And as for the double bass…I never had the faith or the courage to really go for it, despite having a level of natural musicianship on this instrument that was pretty rare. I was good enough to be able to play sometimes, but never consistently good enough to be the kind of asset that professionals need with them on-stage.

Those are the four which many people know about. But there were other instruments and other (ultimately vain and futile) attempts to find the instrument on which I would make my name. I was convinced that God would never call anyone to something for which they had no natural abilities, and terrified that I wouldn’t find my destiny. And my desire to be a world-class musician and a Christian witness meant that this was only going to work when I found the instrument that was my destiny. I figured that God had provided the talent and my job was to find it. Ten years ago I even prayed over a period of weeks and asked God to show me how best I should spend my time and what I should give up musically. I got no answer and there was a reason. But that particular story is too big for this post.


The home straight started when I sat in the office of a professor of composition at a UK university who discerned that I had a real facility for language and ideas, but that somehow I wanted to find something deeper. He then expressed his belief that writing music was in fact harder than writing words.

Until he reads this post, he may not know the true effect these words have had on me spiritually. But from that moment I began to let go of the idea that God is only interested in using us in the capacities which would seemingly be determined by our ‘natural’ skillsets. Don’t get me wrong: I knew that God uses people to do things which they didn’t think they could do. I never thought that I had anything to ‘offer God.’ But I did think that I had to be at my best – which to me meant the highest level of skill I could obtain – for God to use me in amazing ways. And I so badly wanted to do something seriously good for God.

I didn’t know it – I couldn’t know it – but I had fallen into the trap of a type of perfectionism (religious and psychological) and this type of perfectionism is in fact tantamount to self-abuse of the highest order. It is no wonder that in certain ways my mind and my emotions came apart at the seams!

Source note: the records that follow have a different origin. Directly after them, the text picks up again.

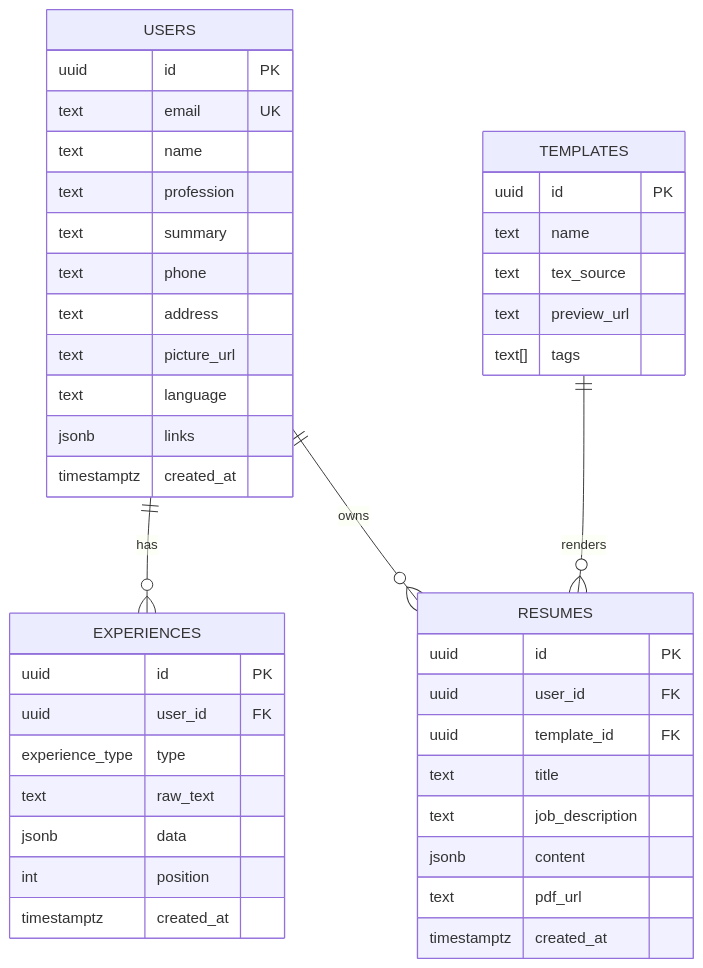
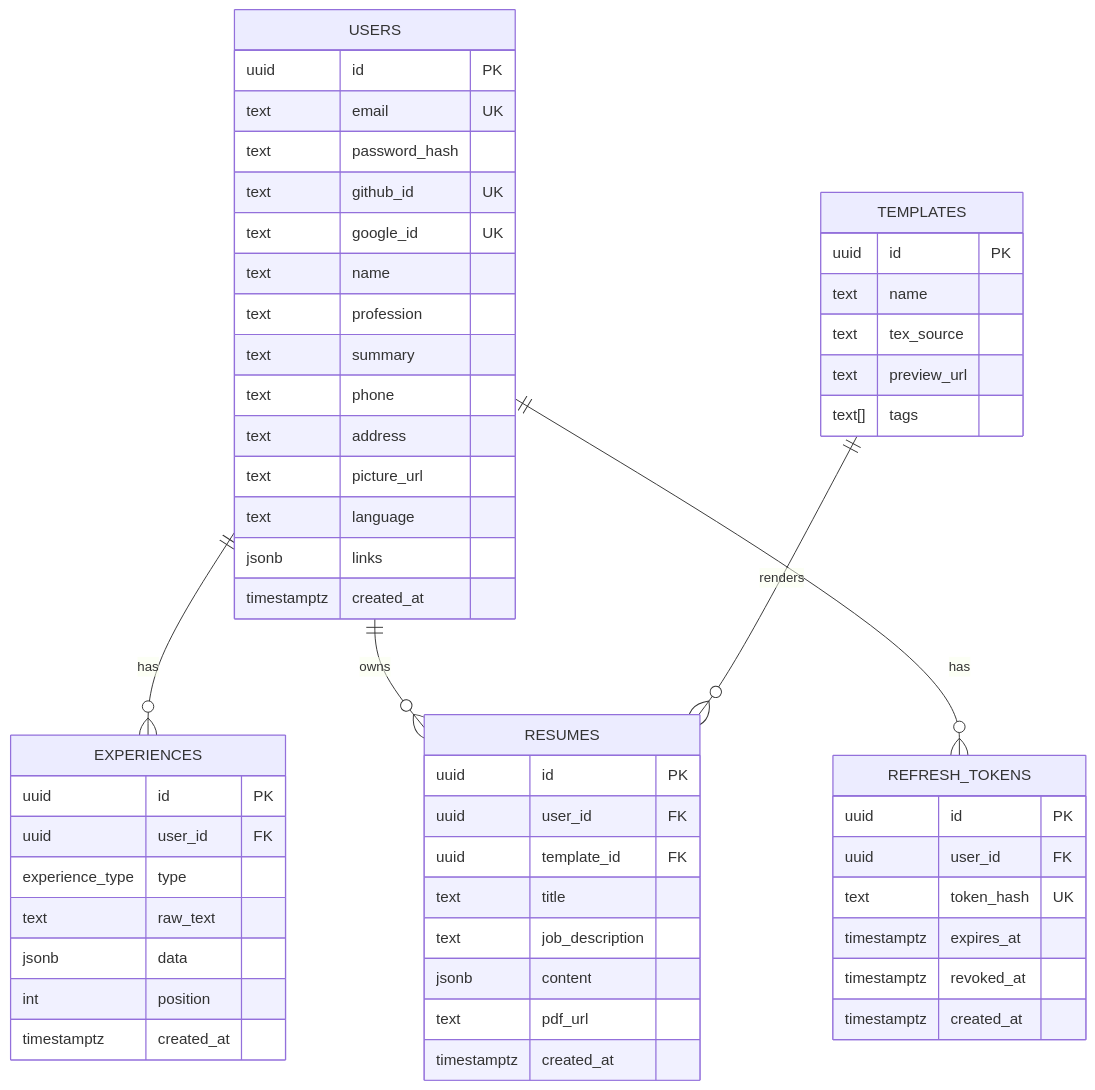
The diagram in docs/db/raul-schema.md (PUCTech/rayume), drawn with Mermaid before and after one commit. The commit also changed other lines of this file and 2 other files, not shown here.

Commit message:
docs: support in-house JWT auth in schema proposal

````diff
--- a/docs/db/raul-schema.md
+++ b/docs/db/raul-schema.md
@@ -8,49 +8,62 @@
 ```mermaid
 erDiagram
   USERS ||--o{ EXPERIENCES : has
   USERS ||--o{ RESUMES : owns
+  USERS ||--o{ REFRESH_TOKENS : has
   TEMPLATES ||--o{ RESUMES : renders
 
   USERS {
     uuid id PK
     text email UK
+    text password_hash
+    text github_id UK
+    text google_id UK
     text name
     text profession
     text summary
     text phone
     text address
     text picture_url
     text language
     jsonb links
     timestamptz created_at
   }
 
   EXPERIENCES {
     uuid id PK
     uuid user_id FK
     experience_type type
     text raw_text
     jsonb data
     int position
     timestamptz created_at
   }
 
   RESUMES {
     uuid id PK
     uuid user_id FK
     uuid template_id FK
     text title
     text job_description
     jsonb content
     text pdf_url
     timestamptz created_at
   }
 
   TEMPLATES {
     uuid id PK
     text name
     text tex_source
     text preview_url
     text[] tags
   }
+
+  REFRESH_TOKENS {
+    uuid id PK
+    uuid user_id FK
+    text token_hash UK
+    timestamptz expires_at
+    timestamptz revoked_at
+    timestamptz created_at
+  }
 ```
````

Now, I have been putting these pieces together for some time, but as I am now less than a month away from conducting my very first Bach passion – St John – I see that the incredibly difficult journey to become a conductor of classical music (which I have posted about here) was all about being moved away from my ‘natural strengths’ as a gospel choral director and being taken to a place outside my comfort zone and ‘natural’ talent space PRECISELY so that I would be less predisposed to defaulting back to my ‘natural’ talents and forgetting God! This piece has changed my life, but this would never have happened if I’d remained in the area of my ‘talents.’ And so when – in the early hours of this morning – I came across this text in my devotional, I realised that it was time to ‘take up my pen’ and write this post – firstly as a devotional activity in and of itself, and secondly as an action of ministry in which I reach out and share with whosoever will.

Paul was enormously gifted, but his calling was about something more than his ‘natural abilities.’ Today, I am publicly putting my desire to be outstandingly gifted on the altar of sacrifice, because what I also hope to do for God has – in the final analysis – NOTHING to do with my natural abilities, and as I consider the years spent searching for the wrong ‘Holy Grail’ I very much hope and pray that whoever you are and whatever you believe, that you could take a moment to think about whether you may also have placed more strain on yourself by focusing on what you can ‘do’ as a person with talents (we all have something) and less on who you can ‘be’ as a person. Talent is totally NOT where it’s at – because each one of us is worth far more than our skills and abilities and God did NOT die for our sins just so that we could pay Him back by being amazingly gifted.

Talents are wonderful, but to be a good human being is worth more than what the world calls ‘talent.’